Despite efforts by the federal government to reduce reliance on foreign wheat imports, top Nigerian milling executives have declared that Nigerian flour millers, continue to need more U.S. supplies. Flour millers are key buyers of U.S. wheat and 4.5 million tonnes of wheat is expected to be imported into Nigeria.
“We are not expecting a drop in the amount of U.S. wheat we need. In all, the wheat we are needing should be increasing,” said Benson Osaretin Evbuomwan, director of Honeywell Flour Mills, which has an annual milling capacity of 600,000 tonnes.
Honeywell is a large user of hard red winter wheat, the top U.S. class of wheat.
Evbuomwan is one of seven representatives from the top milling and food companies in Nigeria who are visiting key U.S. wheat growing states this week, including top winter wheat producer Kansas. The team is surveying the current year’s hard red winter and hard white wheat crops.
James Ogunyemi, quality control manager at Flour Mills of Nigeria, the country’s largest and the world’s second-largest miller, also made the trip. He said he was impressed with the quality of the wheat in this year’s crop, which is being harvested now.
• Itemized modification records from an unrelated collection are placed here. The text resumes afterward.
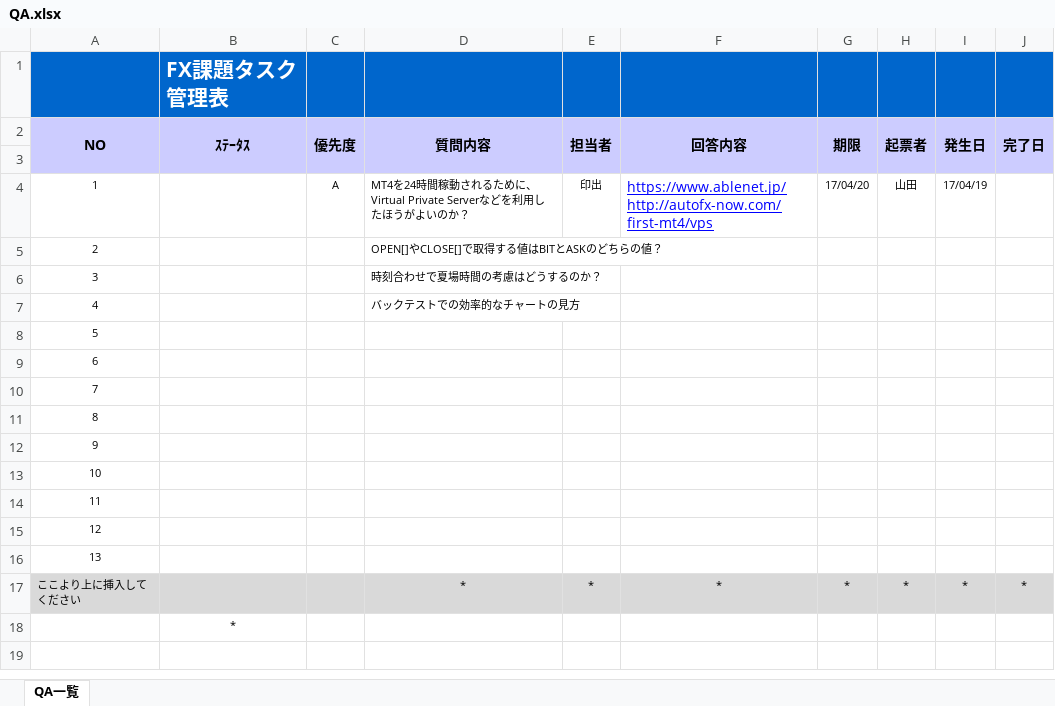
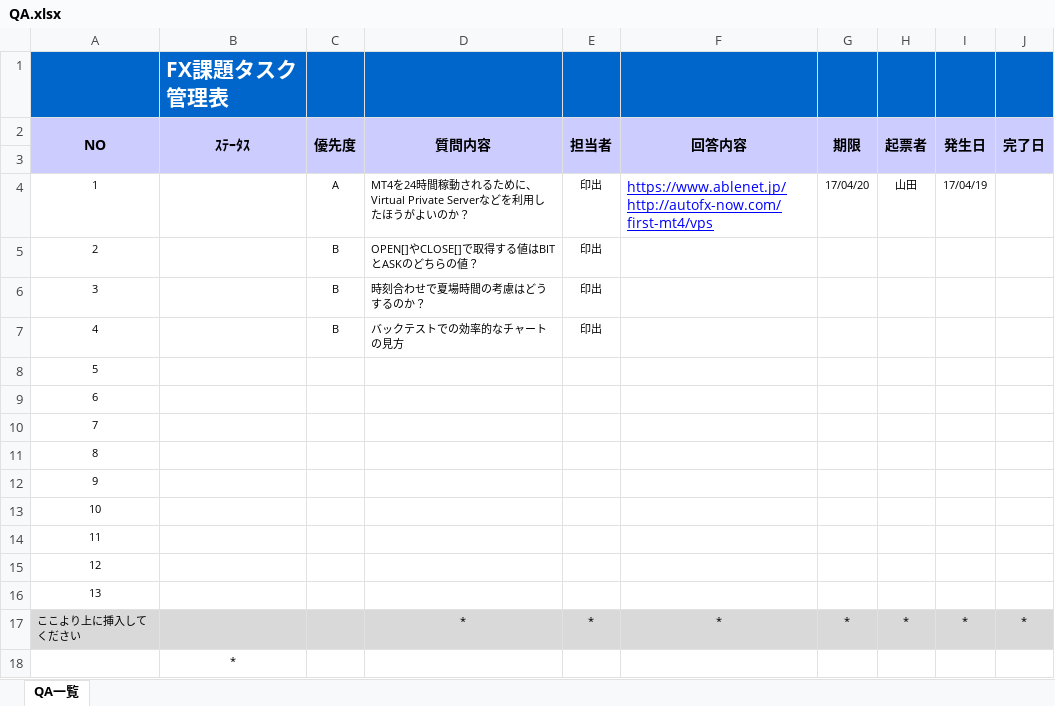
Before and after one commit to fx2-team/ph1, an Excel workbook: 000_management/QA.xlsx, sheet QA一覧, drawn as a sheet; values as stored, in another font and other column widths than the file's, no borders; charts and pictures and conditional formats not drawn; the diff names each change by its address in the sheet, - before the commit and + after, or states it on an @@ line.

```diff
--- a/000_management/QA.xlsx (sheet QA一覧)
+++ b/000_management/QA.xlsx (sheet QA一覧)
-C5:C7 (優先度): (empty)
+C5:C7 (優先度): B
-E5:E7 (担当者): (empty)
+E5:E7 (担当者): 印出
```
Also changed, not shown: 000_management/tasklist.xlsx.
“What we’ve seen so far will be suitable,” he said.
Ogunyemi estimated that Nigeria’s wheat imports will rise to 4.5 million tonnes this year.
For the 2011/12 marketing year, which concluded May 31, Nigeria imported 3.35 million tonnes from the United States, making Nigeria the third-largest wheat buyer, behind Japan and Mexico, according to U.S. Wheat Associates.
Flour Mills of Nigeria does so much business with the United States that it operates its own export elevator in Corpus Christi, Texas, importing soft red winter, hard red winter, hard red spring and Desert Durum wheat.
Flour millers in Nigeria are struggling now with a call by the government to reduce their use of imported flour and make greater use of domestic cassava in bread flour – the government wants up to 40 percent of the flour made with cassava.
To further discourage imports, Nigeria will implement in July a higher duty on imported wheat flour and wheat grain.
Flour millers have widely resisted the change, saying they will have to retrofit their plants and charge more for their bread products.
Evbuomwan said industry leaders were continuing to talk with government leaders about the viability of the plan.
“At 40 percent we’re not getting good bread,” said Evbuomwan. “We think 40 percent is not realistic. There needs to be more discussion.”
Even with substitution of some cassava for wheat, demand for bread and growing demand for higher value products like instant noodles will result in more wheat imports, he said.
“We’re going to need more wheat,” said Evbuomwan. “Business with the U.S. in terms of wheat, we see it growing, not declining,” said Evbuomwan.
The Nigerian representatives met with U.S. wheat players about efforts to develop genetically modified wheat and said they were expecting biotech wheat that could resist disease or yield more by 2020.
Market concerns remain as some consumers are cautious about the safety of genetically modified crops, but with education and communication, a GMO wheat should be accepted by the time it comes to market, said Evbuomwan.